Impulse line mount vs. direct mount — Pressure transmitters can be connected to the process via tubes or pipes (sometimes called impulse lines) or mounted directly to the process.
- Impulse line mount: Tubes or pipes connect the high-pressure side of the transmitter to the high-pressure point to be measured and the low-pressure side to the low-pressure point to be measured.
- Direct mount: Gauge pressure transmitters are mounted directly onto a tank or pressurized vessel. The diaphragm contacts the process media directly without needing impulse lines. There are no adapter flanges, and the meter body structure itself is smaller.
Visible display and orientation — Many transmitters have local displays in the electronics housing, allowing operators to read the pressure locally at the point of installation. Most manufacturers offer transmitters with rotating displays and electronics housing.
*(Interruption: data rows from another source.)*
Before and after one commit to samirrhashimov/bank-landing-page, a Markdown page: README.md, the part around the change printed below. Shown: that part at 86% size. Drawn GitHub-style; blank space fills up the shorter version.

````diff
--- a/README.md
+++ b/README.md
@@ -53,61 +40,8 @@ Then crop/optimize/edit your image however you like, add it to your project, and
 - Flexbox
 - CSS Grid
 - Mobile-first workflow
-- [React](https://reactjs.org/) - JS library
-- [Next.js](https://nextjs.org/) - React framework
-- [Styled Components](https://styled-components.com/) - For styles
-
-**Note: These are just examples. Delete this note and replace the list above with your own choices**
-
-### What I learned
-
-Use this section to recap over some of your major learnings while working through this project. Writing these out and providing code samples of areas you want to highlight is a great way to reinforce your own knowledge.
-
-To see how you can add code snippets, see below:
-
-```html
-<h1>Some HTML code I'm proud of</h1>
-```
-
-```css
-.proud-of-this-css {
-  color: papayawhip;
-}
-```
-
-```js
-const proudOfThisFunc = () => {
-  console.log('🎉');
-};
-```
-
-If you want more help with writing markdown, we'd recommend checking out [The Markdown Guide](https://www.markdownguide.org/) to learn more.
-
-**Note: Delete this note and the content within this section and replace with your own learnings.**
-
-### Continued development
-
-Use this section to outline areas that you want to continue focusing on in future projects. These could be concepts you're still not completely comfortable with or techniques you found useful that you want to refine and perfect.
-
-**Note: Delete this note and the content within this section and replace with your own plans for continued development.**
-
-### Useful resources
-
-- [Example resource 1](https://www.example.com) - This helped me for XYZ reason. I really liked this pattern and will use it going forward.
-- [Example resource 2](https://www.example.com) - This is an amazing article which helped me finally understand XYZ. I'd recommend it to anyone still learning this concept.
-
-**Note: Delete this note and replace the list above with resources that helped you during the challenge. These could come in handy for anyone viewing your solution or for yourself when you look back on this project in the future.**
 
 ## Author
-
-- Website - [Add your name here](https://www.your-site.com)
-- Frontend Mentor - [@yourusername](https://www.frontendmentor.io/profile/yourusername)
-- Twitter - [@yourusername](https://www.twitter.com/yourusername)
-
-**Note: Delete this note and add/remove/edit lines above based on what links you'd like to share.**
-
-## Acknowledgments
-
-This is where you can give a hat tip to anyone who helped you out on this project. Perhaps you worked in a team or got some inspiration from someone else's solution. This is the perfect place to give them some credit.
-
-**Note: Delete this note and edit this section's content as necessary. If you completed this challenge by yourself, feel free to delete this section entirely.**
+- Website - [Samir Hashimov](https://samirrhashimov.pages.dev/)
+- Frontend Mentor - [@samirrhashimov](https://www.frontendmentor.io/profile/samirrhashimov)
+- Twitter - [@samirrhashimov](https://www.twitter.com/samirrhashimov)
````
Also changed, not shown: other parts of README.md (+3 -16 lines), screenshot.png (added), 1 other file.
Before installation, the display and electronics housing should be orientated to make viewing the display easy for operators.
Materials — Most manufacturers offer a variety of material options for components that will contact the process (wetted) and components that will contact the surrounding environment only (non-wetted).
- Centerbody wetted materials (barrier diaphragms, meter body covers, process flanges) — Stainless steel is the most common wetted material. Stainless steel is durable, chemically compatible with most process media and relatively inexpensive. Other wetted materials such as Hastelloy or tantalum are commonly used for more corrosive or abrasive applications.
- Nuts/bolts — Depending on the environment and anticipated working pressures, various grades of stainless and carbon steel nuts and bolts are available. It is important to note that the working pressure of a transmitter may be affected by nut/bolt materials. The transmitter assembly is only as strong as its weakest component. A transmitter's pressure rating can be downgraded if nut/bolt materials other than specified are used.
- Coatings/paints — Pressure transmitters typically have a standard baked acrylic paint on the aluminum electronics housing, which protects against corrosion in most environments. For highly corrosive environments, corrosion-proof urethane coatings should be used.
Local configuration/control — Some manufacturers offer local configuration options. Common local configuration options are zero and span adjustments and changing units of measure. Local configurations can typically be made with push buttons, touch displays or a magnetic stylus.
There are too many transmitter design options to list without becoming overwhelming. Special fill fluids, cleaning procedures for oxygen or chlorine service, custom calibrations and test reports, and various certifications are available to suit application requirements.
Optional hardware like mounting brackets, manifolds, drain plugs, special flanges and remote seals are available directly from the manufacturer or third parties. These options expand capabilities through ease of installation and use, protecting the instrument from heat, corrosion or abrasion and even allowing an instrument to be taken out of service without disrupting the process.
Hopefully, this article has helped explain modern industrial pressure transmitter design and functionality in a practical and interesting way. In the next two installments in this series, we will explore how pressure measurement equipment can be used for level and flow measurements.
Ryan Bennett is a product marketing manager for Azbil North America, based in Denver, Colorado. He holds a B.S. in Industrial Distribution from the University of Alabama at Birmingham. Ryan has worked in various roles at Azbil North America, with a current focus on product management and marketing. He can be reached at [email protected].